§ **Problem requirements**
If a line in the records below contains the word "articleBody", return that line.

Before-and-after page screenshots:
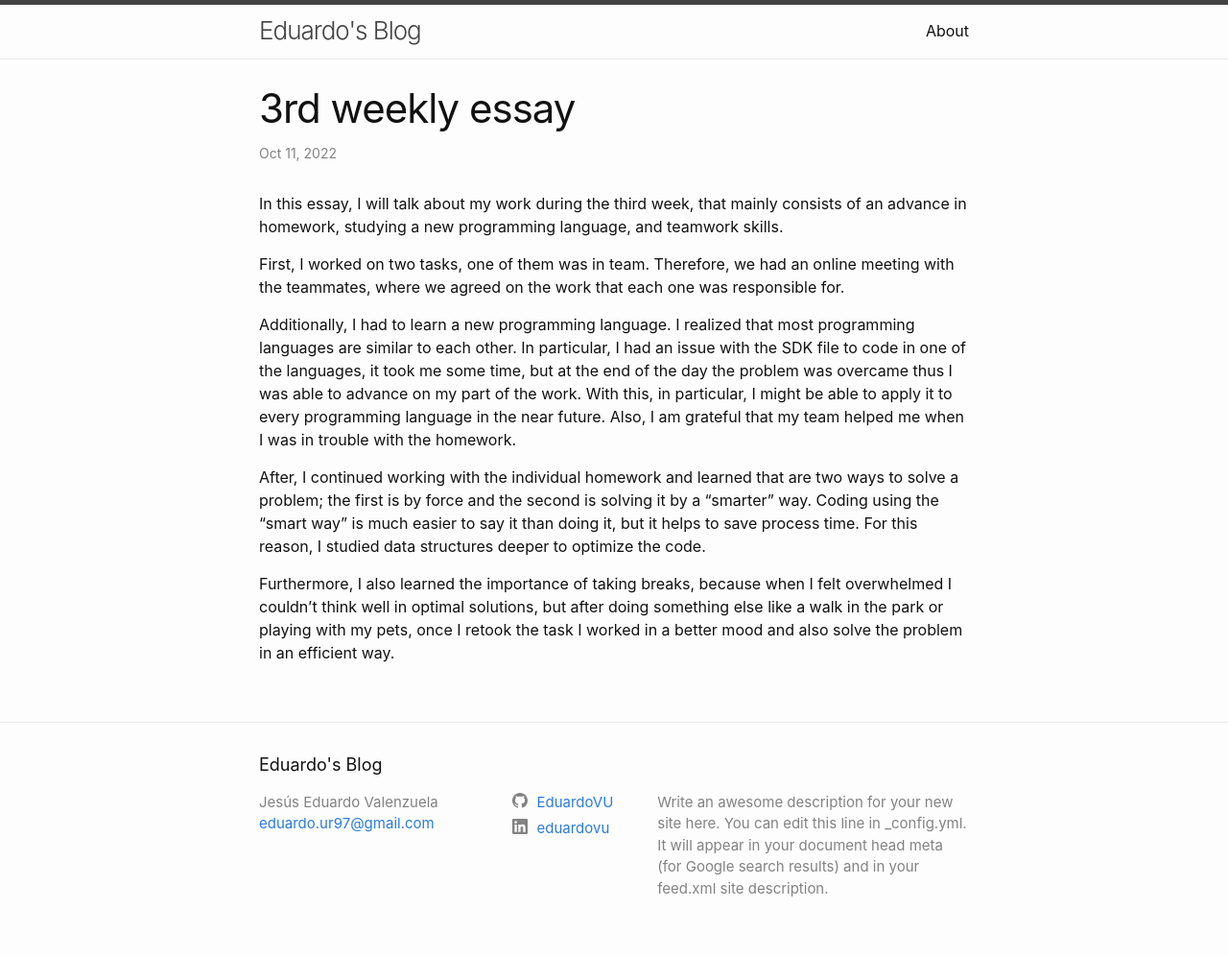
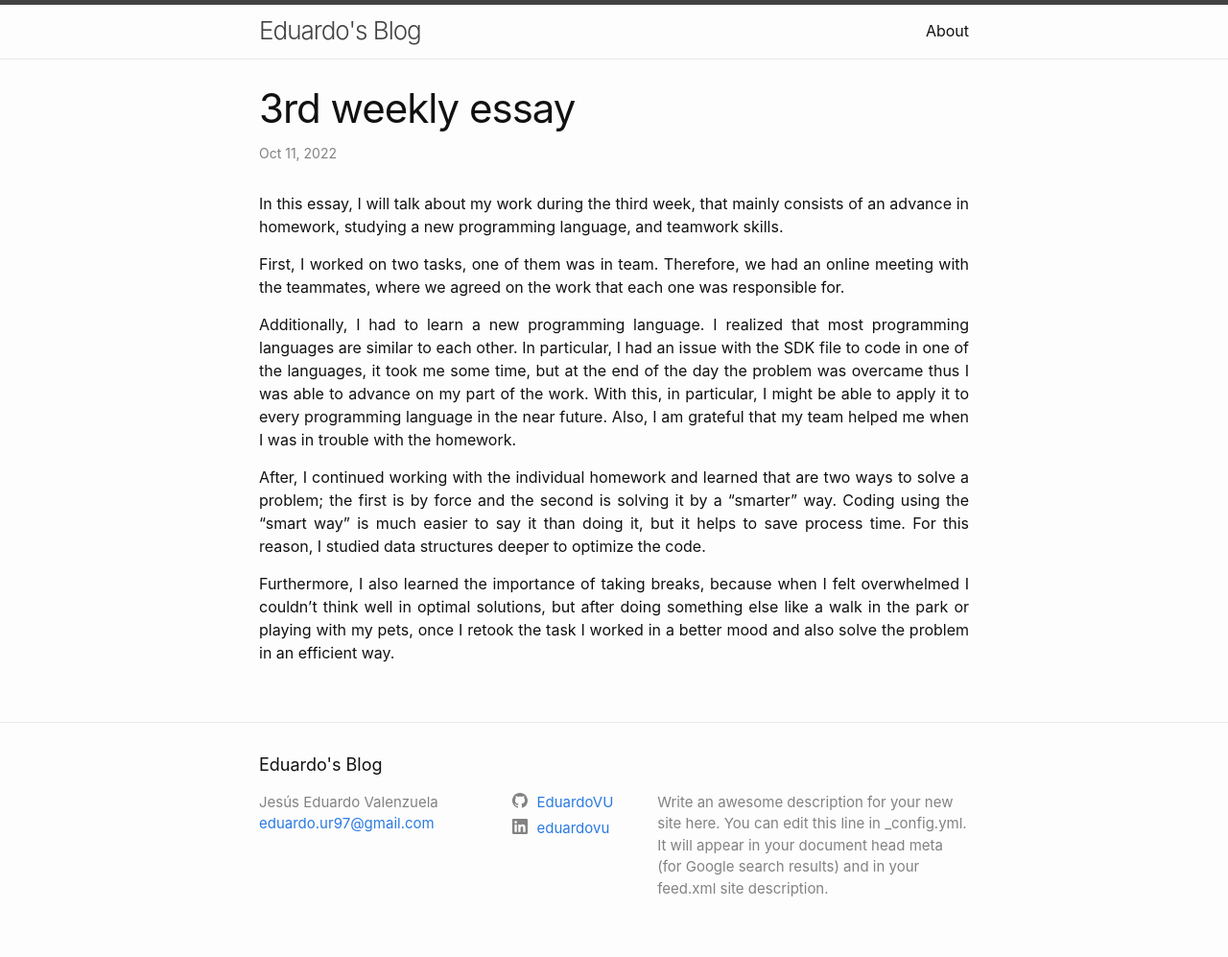
Before and after one commit to EduardoVU/My-Blog, a Jekyll site: the page built from _posts/2022-10-10-3rd-weekly-essay.md, in a window 1280 px wide. Shown: the whole page at 96% size. Built offline with Jekyll 4.4.1, drawn with Linux system fonts in a browser that asks for light colours.

Commit message:
justify al fin

```diff
--- a/_layouts/post.html
+++ b/_layouts/post.html
@@ -15,7 +15,7 @@ layout: default
       {%- endif -%}</p>
   </header>
 
-  <div class="post-content e-content" itemprop="articleBody">
+  <div class="post-content e-content" itemprop="articleBody" style="text-align: justify">
     {{ content }}
   </div>
 
```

§ **Task response**
-  <div class="post-content e-content" itemprop="articleBody">
+  <div class="post-content e-content" itemprop="articleBody" style="text-align: justify">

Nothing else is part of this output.